> [Material to process]
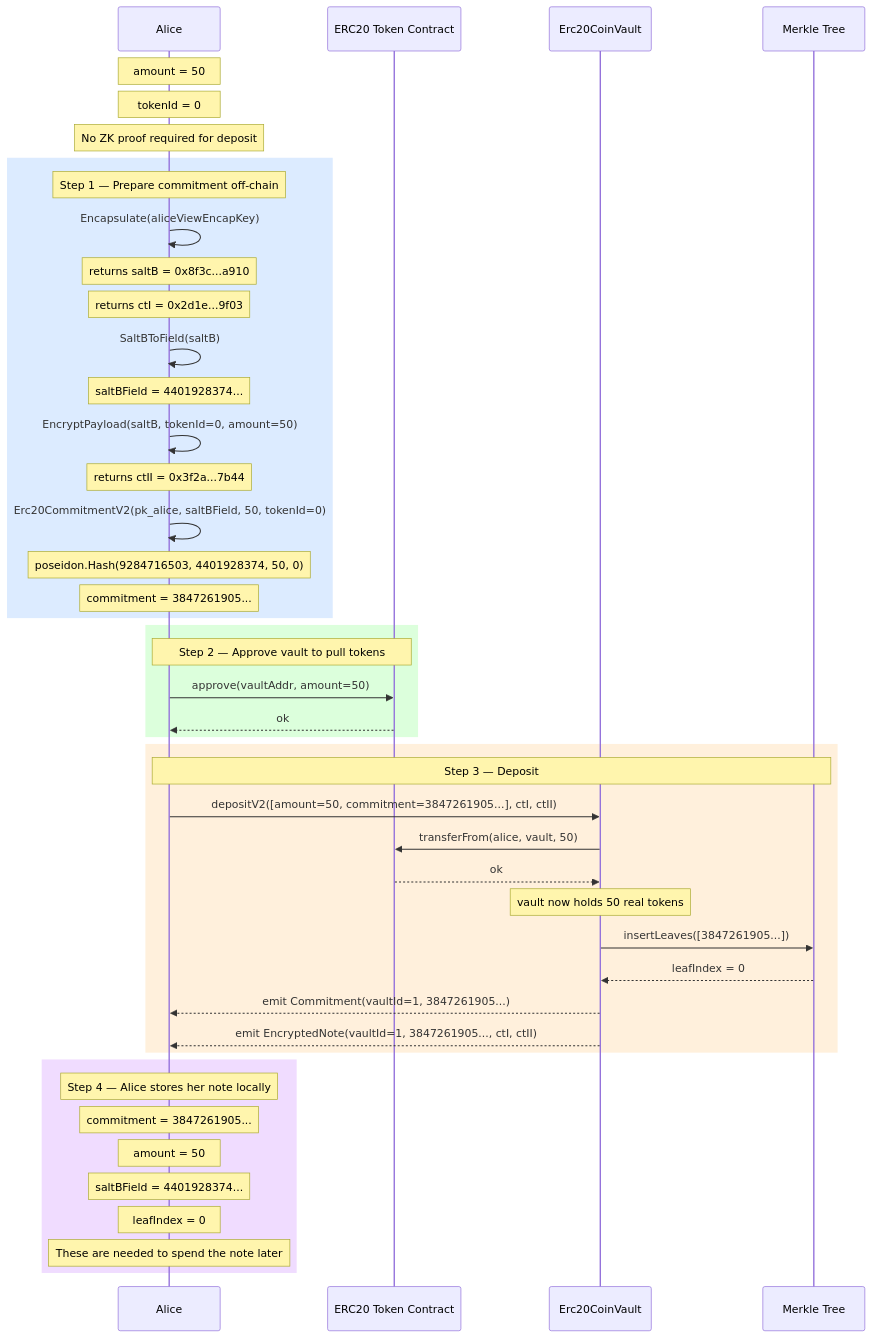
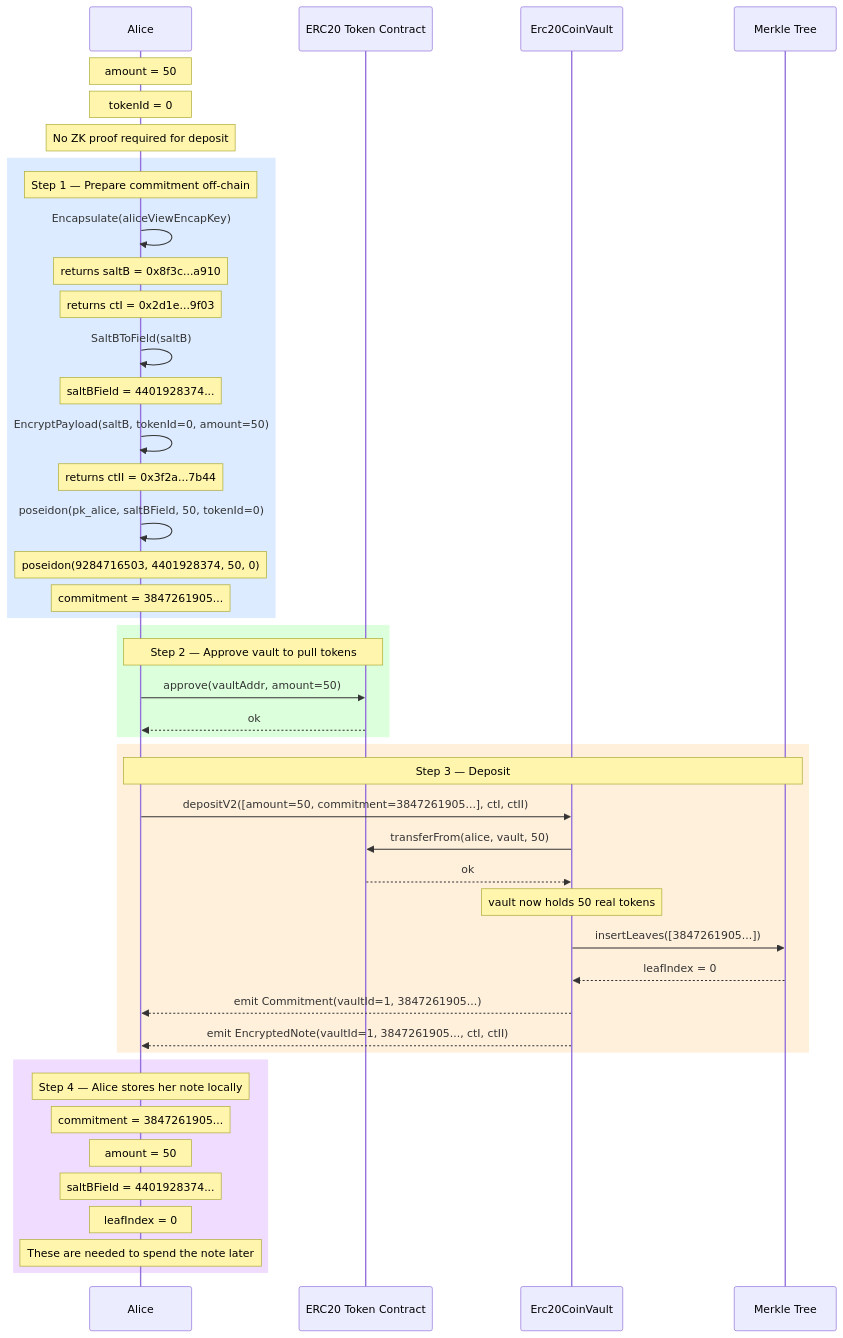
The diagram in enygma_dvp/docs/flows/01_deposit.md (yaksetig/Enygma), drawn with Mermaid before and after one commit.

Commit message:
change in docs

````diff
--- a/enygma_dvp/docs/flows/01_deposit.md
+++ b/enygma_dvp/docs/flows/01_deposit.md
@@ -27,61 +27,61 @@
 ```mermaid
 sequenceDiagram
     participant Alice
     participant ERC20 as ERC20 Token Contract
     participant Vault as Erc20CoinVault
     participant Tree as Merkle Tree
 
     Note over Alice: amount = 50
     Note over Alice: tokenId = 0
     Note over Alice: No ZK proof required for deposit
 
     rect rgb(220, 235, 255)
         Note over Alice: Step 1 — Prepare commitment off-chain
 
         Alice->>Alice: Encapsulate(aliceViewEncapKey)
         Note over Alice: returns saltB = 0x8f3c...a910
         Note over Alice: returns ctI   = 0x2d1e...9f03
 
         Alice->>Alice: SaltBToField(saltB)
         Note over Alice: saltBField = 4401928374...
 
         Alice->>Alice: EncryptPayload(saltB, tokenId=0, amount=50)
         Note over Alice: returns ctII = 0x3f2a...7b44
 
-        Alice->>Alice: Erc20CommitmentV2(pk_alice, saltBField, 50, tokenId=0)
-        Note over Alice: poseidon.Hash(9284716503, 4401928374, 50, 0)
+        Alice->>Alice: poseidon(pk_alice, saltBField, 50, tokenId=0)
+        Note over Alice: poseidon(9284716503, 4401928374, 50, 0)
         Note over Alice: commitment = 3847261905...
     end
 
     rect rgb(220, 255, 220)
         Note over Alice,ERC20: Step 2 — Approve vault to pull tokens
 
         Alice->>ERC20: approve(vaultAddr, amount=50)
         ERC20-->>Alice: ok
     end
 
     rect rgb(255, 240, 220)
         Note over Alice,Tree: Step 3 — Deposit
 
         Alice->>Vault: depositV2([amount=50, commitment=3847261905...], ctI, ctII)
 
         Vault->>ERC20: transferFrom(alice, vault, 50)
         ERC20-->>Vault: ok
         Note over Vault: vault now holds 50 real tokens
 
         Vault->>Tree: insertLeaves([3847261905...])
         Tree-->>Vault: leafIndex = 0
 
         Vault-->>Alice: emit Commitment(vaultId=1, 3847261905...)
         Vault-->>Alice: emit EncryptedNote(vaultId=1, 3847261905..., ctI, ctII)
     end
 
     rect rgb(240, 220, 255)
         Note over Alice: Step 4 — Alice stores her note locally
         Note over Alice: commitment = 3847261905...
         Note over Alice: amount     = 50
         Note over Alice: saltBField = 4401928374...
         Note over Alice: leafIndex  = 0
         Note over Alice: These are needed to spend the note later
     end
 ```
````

> [Aim of the task] Set down every entry above without alteration, but print no images.

> [Completed exercise]
The diagram in enygma_dvp/docs/flows/01_deposit.md (yaksetig/Enygma), drawn with Mermaid before and after one commit.

Commit message:
change in docs

````diff
--- a/enygma_dvp/docs/flows/01_deposit.md
+++ b/enygma_dvp/docs/flows/01_deposit.md
@@ -27,61 +27,61 @@
 ```mermaid
 sequenceDiagram
     participant Alice
     participant ERC20 as ERC20 Token Contract
     participant Vault as Erc20CoinVault
     participant Tree as Merkle Tree
 
     Note over Alice: amount = 50
     Note over Alice: tokenId = 0
     Note over Alice: No ZK proof required for deposit
 
     rect rgb(220, 235, 255)
         Note over Alice: Step 1 — Prepare commitment off-chain
 
         Alice->>Alice: Encapsulate(aliceViewEncapKey)
         Note over Alice: returns saltB = 0x8f3c...a910
         Note over Alice: returns ctI   = 0x2d1e...9f03
 
         Alice->>Alice: SaltBToField(saltB)
         Note over Alice: saltBField = 4401928374...
 
         Alice->>Alice: EncryptPayload(saltB, tokenId=0, amount=50)
         Note over Alice: returns ctII = 0x3f2a...7b44
 
-        Alice->>Alice: Erc20CommitmentV2(pk_alice, saltBField, 50, tokenId=0)
-        Note over Alice: poseidon.Hash(9284716503, 4401928374, 50, 0)
+        Alice->>Alice: poseidon(pk_alice, saltBField, 50, tokenId=0)
+        Note over Alice: poseidon(9284716503, 4401928374, 50, 0)
         Note over Alice: commitment = 3847261905...
     end
 
     rect rgb(220, 255, 220)
         Note over Alice,ERC20: Step 2 — Approve vault to pull tokens
 
         Alice->>ERC20: approve(vaultAddr, amount=50)
         ERC20-->>Alice: ok
     end
 
     rect rgb(255, 240, 220)
         Note over Alice,Tree: Step 3 — Deposit
 
         Alice->>Vault: depositV2([amount=50, commitment=3847261905...], ctI, ctII)
 
         Vault->>ERC20: transferFrom(alice, vault, 50)
         ERC20-->>Vault: ok
         Note over Vault: vault now holds 50 real tokens
 
         Vault->>Tree: insertLeaves([3847261905...])
         Tree-->>Vault: leafIndex = 0
 
         Vault-->>Alice: emit Commitment(vaultId=1, 3847261905...)
         Vault-->>Alice: emit EncryptedNote(vaultId=1, 3847261905..., ctI, ctII)
     end
 
     rect rgb(240, 220, 255)
         Note over Alice: Step 4 — Alice stores her note locally
         Note over Alice: commitment = 3847261905...
         Note over Alice: amount     = 50
         Note over Alice: saltBField = 4401928374...
         Note over Alice: leafIndex  = 0
         Note over Alice: These are needed to spend the note later
     end
 ```
````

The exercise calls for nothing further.